Needed from the entries below: every line that holds the word "ecosystem".

Stored data
◆ ◆ ◆ ◆ ◆

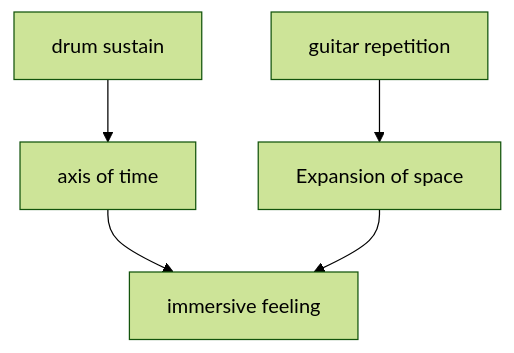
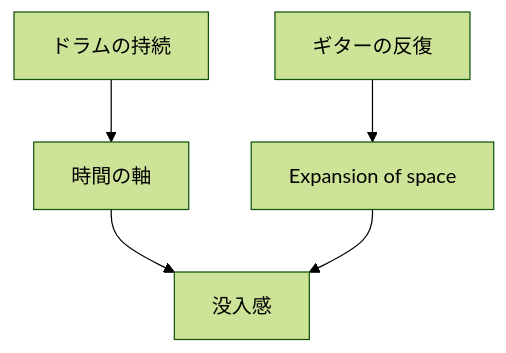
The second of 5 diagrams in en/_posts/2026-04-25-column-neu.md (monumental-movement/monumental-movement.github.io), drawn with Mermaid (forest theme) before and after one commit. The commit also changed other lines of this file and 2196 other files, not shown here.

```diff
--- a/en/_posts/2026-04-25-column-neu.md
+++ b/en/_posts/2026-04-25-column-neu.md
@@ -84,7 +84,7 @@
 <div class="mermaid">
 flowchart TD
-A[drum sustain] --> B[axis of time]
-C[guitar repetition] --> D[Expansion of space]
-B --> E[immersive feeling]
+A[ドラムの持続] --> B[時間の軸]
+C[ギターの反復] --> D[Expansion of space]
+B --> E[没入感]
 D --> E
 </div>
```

◆ ◆ ◆ ◆ ◆

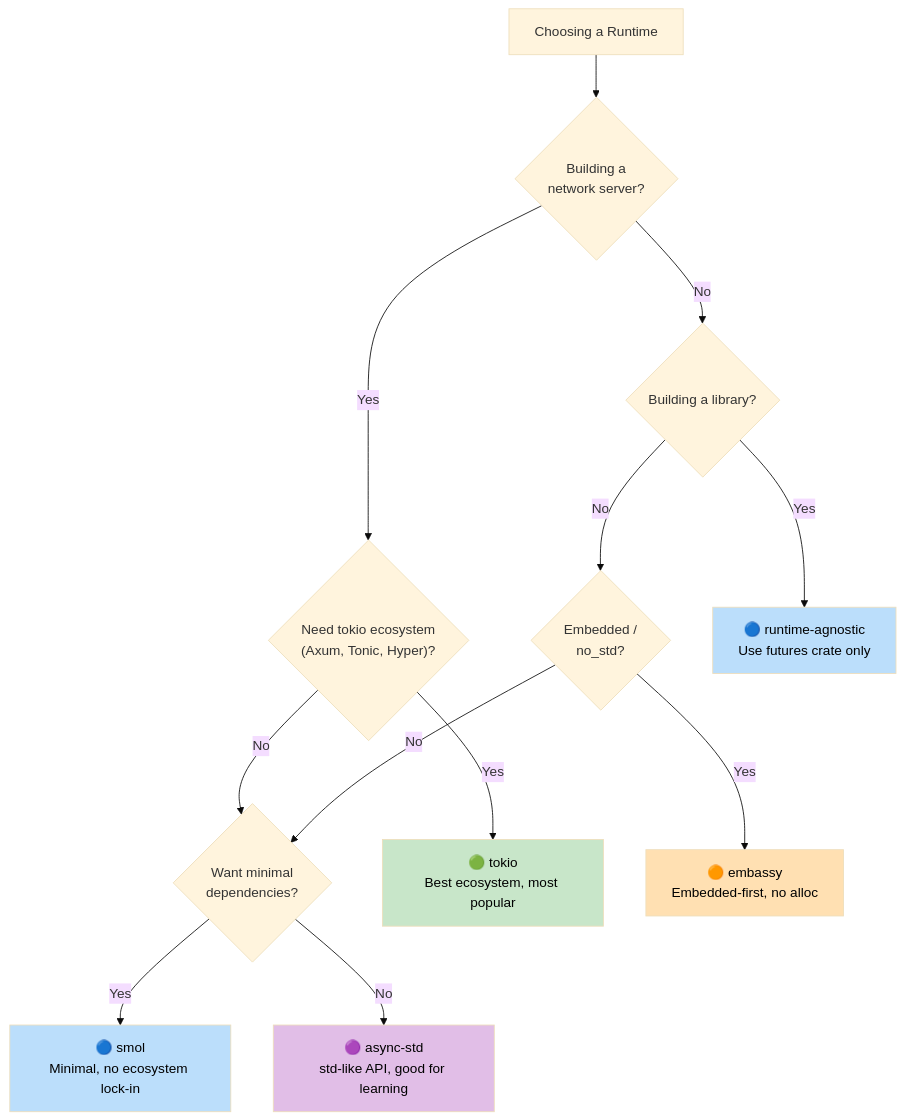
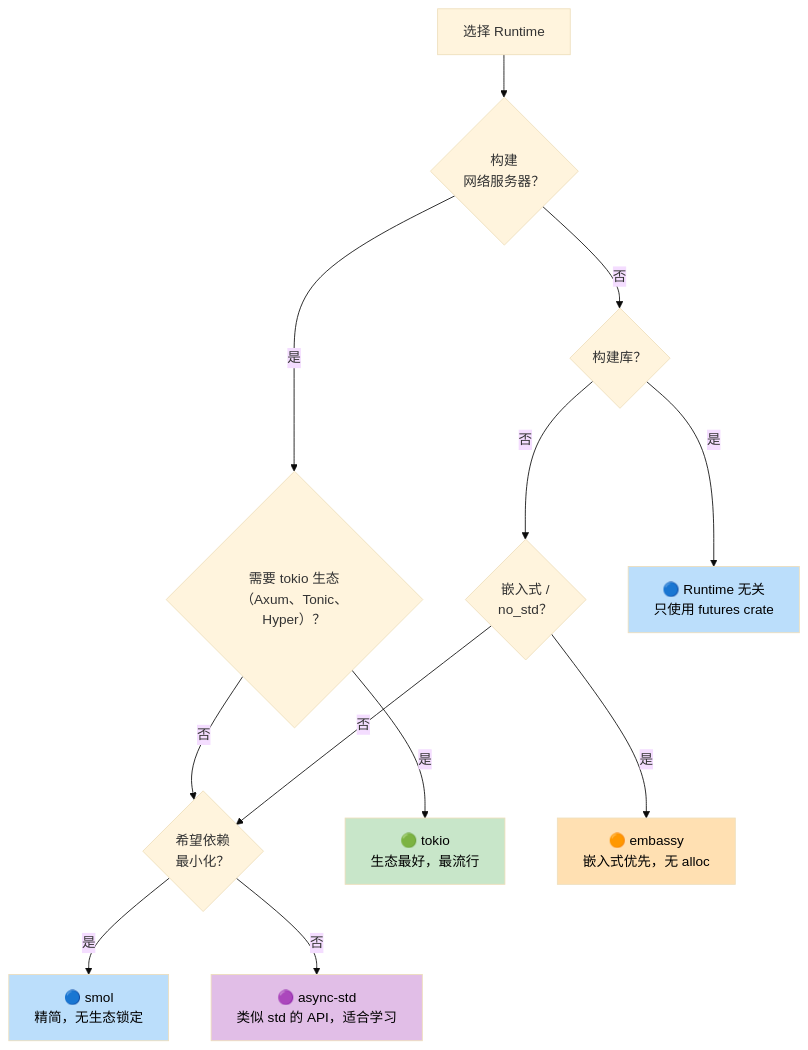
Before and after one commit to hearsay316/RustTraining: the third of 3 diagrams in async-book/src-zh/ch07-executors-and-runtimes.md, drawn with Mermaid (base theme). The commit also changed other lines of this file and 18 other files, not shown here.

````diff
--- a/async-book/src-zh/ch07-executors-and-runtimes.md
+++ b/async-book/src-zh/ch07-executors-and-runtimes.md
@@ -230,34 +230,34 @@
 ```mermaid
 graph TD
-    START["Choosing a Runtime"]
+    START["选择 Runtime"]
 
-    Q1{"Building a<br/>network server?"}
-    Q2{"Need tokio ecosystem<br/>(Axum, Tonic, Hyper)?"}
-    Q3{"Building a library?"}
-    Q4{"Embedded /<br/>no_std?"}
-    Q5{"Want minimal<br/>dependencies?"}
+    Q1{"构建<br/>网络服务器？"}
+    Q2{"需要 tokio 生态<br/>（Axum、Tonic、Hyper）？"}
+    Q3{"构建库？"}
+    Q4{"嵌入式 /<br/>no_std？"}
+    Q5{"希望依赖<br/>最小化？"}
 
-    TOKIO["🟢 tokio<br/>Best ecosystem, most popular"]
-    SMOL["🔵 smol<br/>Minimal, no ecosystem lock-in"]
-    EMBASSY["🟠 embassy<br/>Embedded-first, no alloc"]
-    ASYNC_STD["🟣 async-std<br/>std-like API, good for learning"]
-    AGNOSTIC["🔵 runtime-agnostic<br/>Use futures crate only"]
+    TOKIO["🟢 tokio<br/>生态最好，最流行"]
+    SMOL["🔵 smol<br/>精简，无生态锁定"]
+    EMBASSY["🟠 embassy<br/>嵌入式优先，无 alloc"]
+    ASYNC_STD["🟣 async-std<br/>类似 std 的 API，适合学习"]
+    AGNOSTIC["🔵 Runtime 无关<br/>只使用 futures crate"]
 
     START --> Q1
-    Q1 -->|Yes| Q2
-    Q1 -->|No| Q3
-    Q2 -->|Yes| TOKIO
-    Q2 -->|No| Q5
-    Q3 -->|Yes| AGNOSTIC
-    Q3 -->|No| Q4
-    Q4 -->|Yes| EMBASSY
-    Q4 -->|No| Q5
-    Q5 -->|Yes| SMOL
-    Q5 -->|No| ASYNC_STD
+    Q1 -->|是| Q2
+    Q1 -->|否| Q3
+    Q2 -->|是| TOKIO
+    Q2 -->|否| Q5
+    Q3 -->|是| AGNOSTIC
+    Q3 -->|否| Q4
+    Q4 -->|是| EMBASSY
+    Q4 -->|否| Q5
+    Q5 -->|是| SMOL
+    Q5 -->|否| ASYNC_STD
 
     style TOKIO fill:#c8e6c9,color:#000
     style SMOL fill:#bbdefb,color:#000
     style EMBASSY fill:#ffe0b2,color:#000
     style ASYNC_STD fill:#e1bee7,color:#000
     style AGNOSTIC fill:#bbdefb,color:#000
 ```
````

◆ ◆ ◆ ◆ ◆

## RESULT FOR THIS EXERCISE
-    Q2{"Need tokio ecosystem<br/>(Axum, Tonic, Hyper)?"}
-    TOKIO["🟢 tokio<br/>Best ecosystem, most popular"]
-    SMOL["🔵 smol<br/>Minimal, no ecosystem lock-in"]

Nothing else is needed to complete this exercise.